By Saeed Shabazz -Staff Writer-

NEWARK (  – Imam Mustafa El-Amin of Newark’s Masjid Ibrahim admits to being frustrated since New Jersey law enforcement officials refuse to answer his questions about New York City Police Department surveillance of his masjid and its members, and whether the snooping has stopped.

“I have not heard from anyone that can assure us that it (spying) is still not going on,” Imam El-Amin told The Final Call.

There are also questions concerning the extent of the surveillance, he said, “such as did they follow my children; tap my telephone and no one gives any answers!”


In recent months the Associated Press has revealed details concerning the NYPD’s surveillance programs which have been characterized by activists as a systematic campaign of religious and ethnic profiling. In Feb. the AP released a 60-page report that had been compiled “secretly” by the NYPD concerning the monitoring or surveillance of Muslims in New Jersey, with an extensive mapping program showing the location of masjids, mosques and Muslim-owned businesses as well as detailing where Muslims ate and shopped.

Imam El-Amin has attended meetings in Trenton Feb. 3, the capital of New Jersey, where the N.J. attorney general and federal law enforcement representatives said they would look into the NYPD Muslim monitoring program, but would not say an official investigation would be launched.

The “NYPD Secret Demographics Report” said in its “overview” on page five: “The Demographic Unit conducted a joint operation with the Newark Police Dept.’s Criminal Intelligence Unit.

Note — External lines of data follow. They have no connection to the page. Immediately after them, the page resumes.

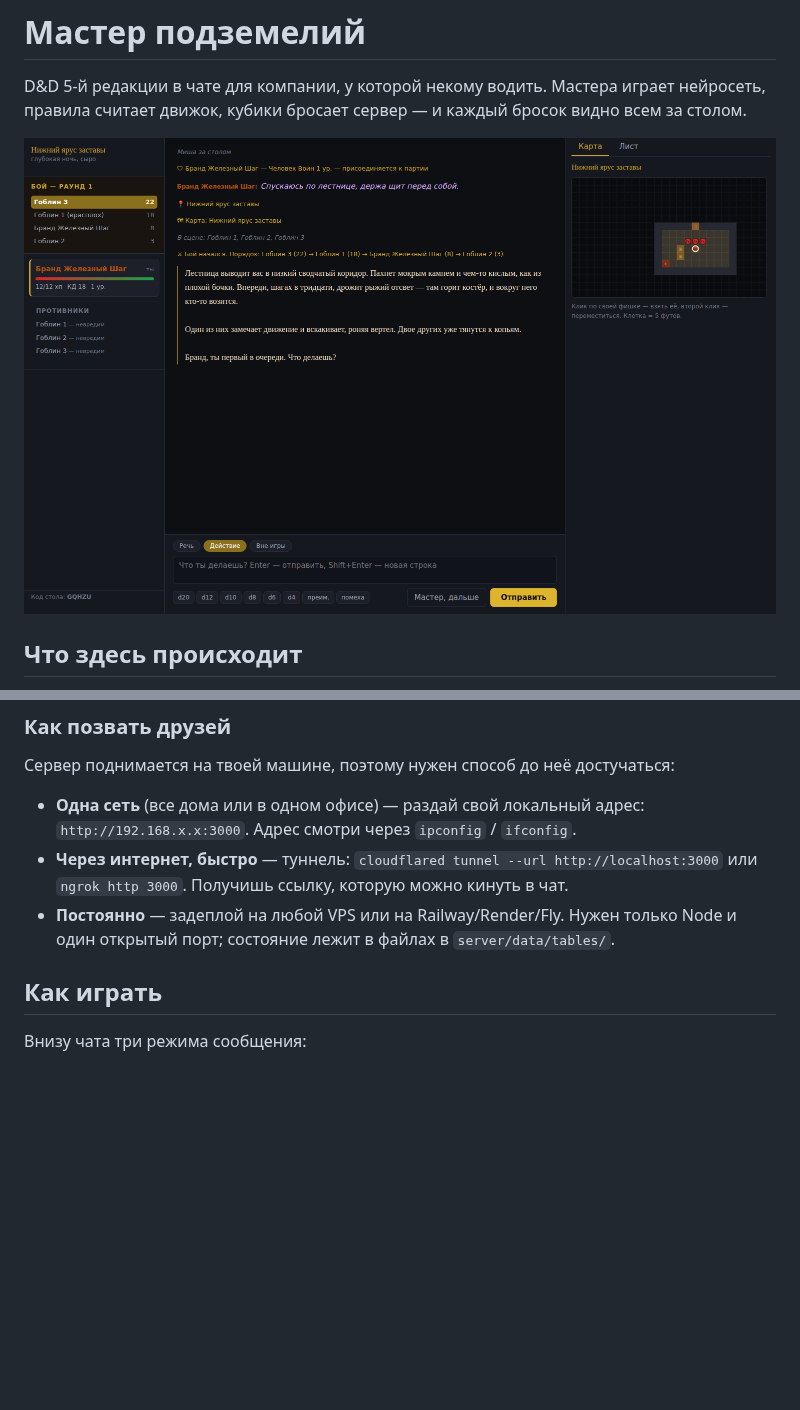
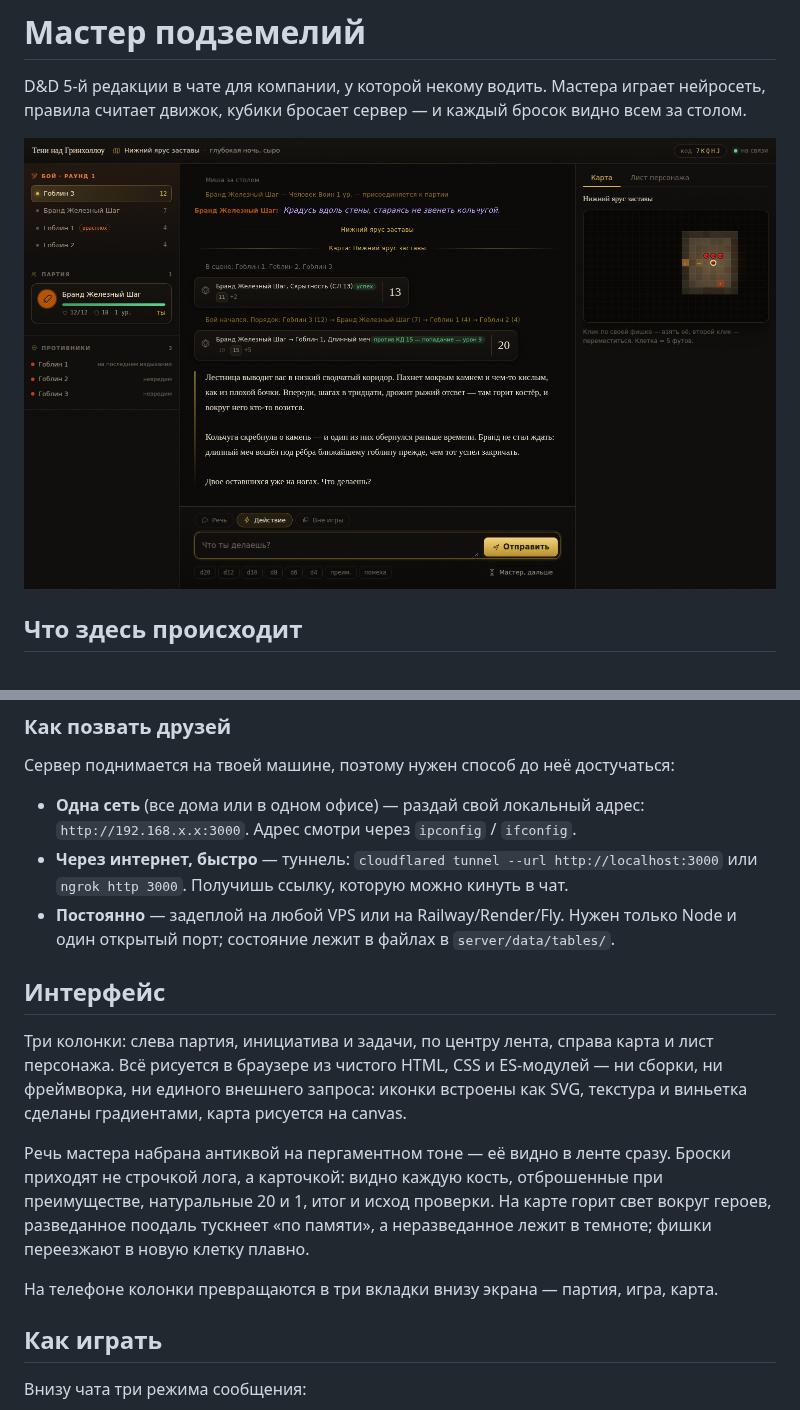
Before and after one commit to mironbagimov-source/Wolf, a Markdown page: dnd-master/README.md, 2 parts joined by grey strips. Drawn GitHub-style; pictures changed too: dnd-master/docs/screenshot.png; blank space fills up the shorter version.

Commit message:
Redesign the browser interface: candlelit table, dice as dice, lit maps
The app worked but looked like a form: flat panels, log-line rolls, no
hierarchy. This is a full visual pass over the client. No new dependencies —
still plain HTML, CSS and ES modules, still zero external requests.

A design system replaces the ad-hoc colours: warm charcoal surfaces, brass
accent, parchment for the DM's narration in a serif face. Paper grain and a
candle vignette come from an inline SVG turbulence filter and gradients, so
there is still no image file anywhere in the repo. Icons are inline SVG in
js/icons.js, including a sigil per class.

Rolls are the biggest change. They arrive as text in our own describe()
format, so the client parses it back and renders a card: each die as a face,
dropped dice dashed out, natural 20s and 1s marked, the total set apart, and
the outcome — успех / промах / против КД — as a badge. A crit glows.

The battle map gained light. Squares near a hero are lit, explored squares
further out fade to memory, unexplored stay dark, and a warm radial pool sits
under each hero. Tiles get deterministic per-cell noise and a lit top edge on
walls so stone reads as stone. Tokens cast a shadow and slide to a new square
instead of teleporting.

Elsewhere: a top bar with campaign, scene and a click-to-copy table code;
party cards with class sigil, gradient HP bar and death-save pips; an
initiative list that marks whose turn it is; a character sheet where every
ability, save, skill and attack is a button that rolls it. System lines are
quiet by default and become a full-width divider only when short and
important, so the log stops looking like a stack of rules.

Narrow screens now switch the three columns to bottom tabs — party, game, map.

Verified in Chromium at 1500×900 and 390×844: two-player session, a full DM
turn with tools, dice cards, and the mobile tabs, with no console errors.

Co-Authored-By: Claude Opus 5 <noreply@anthropic.com>
Claude-Session: https://claude.ai/code/session_01BLpDB7CgswDNB99bTtUSsp

```diff
--- a/dnd-master/README.md
+++ b/dnd-master/README.md
@@ -52,6 +52,22 @@ npm start
   или `ngrok http 3000`. Получишь ссылку, которую можно кинуть в чат.
 - **Постоянно** — задеплой на любой VPS или на Railway/Render/Fly. Нужен только
   Node и один открытый порт; состояние лежит в файлах в `server/data/tables/`.
+
+## Интерфейс
+
+Три колонки: слева партия, инициатива и задачи, по центру лента, справа карта и
+лист персонажа. Всё рисуется в браузере из чистого HTML, CSS и ES-модулей — ни
+сборки, ни фреймворка, ни единого внешнего запроса: иконки встроены как SVG,
+текстура и виньетка сделаны градиентами, карта рисуется на canvas.
+
+Речь мастера набрана антиквой на пергаментном тоне — её видно в ленте сразу.
+Броски приходят не строчкой лога, а карточкой: видно каждую кость, отброшенные
+при преимуществе, натуральные 20 и 1, итог и исход проверки. На карте горит свет
+вокруг героев, разведанное поодаль тускнеет «по памяти», а неразведанное лежит в
+темноте; фишки переезжают в новую клетку плавно.
+
+На телефоне колонки превращаются в три вкладки внизу экрана — партия, игра,
+карта.
 
 ## Как играть
 
```
Also changed, not shown: 7 other files.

The operation examined the City of Newark, NJ in an effort to identify the existence of population centers and business districts of communities of interest.”

In the report summary, NYPD said it “identified” a “significant” West African population, the largest being Nigerians. “There appears to be a sizeable and growing non-immigrant African American Muslim population. A large number of the identified locations are supported by this population,” it added.

Pakistani, Turkish, Egyptian, Palestinian and Guyanese houses of worship and businesses were also profiled, according to the NYPD report. The report made no mention of acts of terrorism or any criminal activity.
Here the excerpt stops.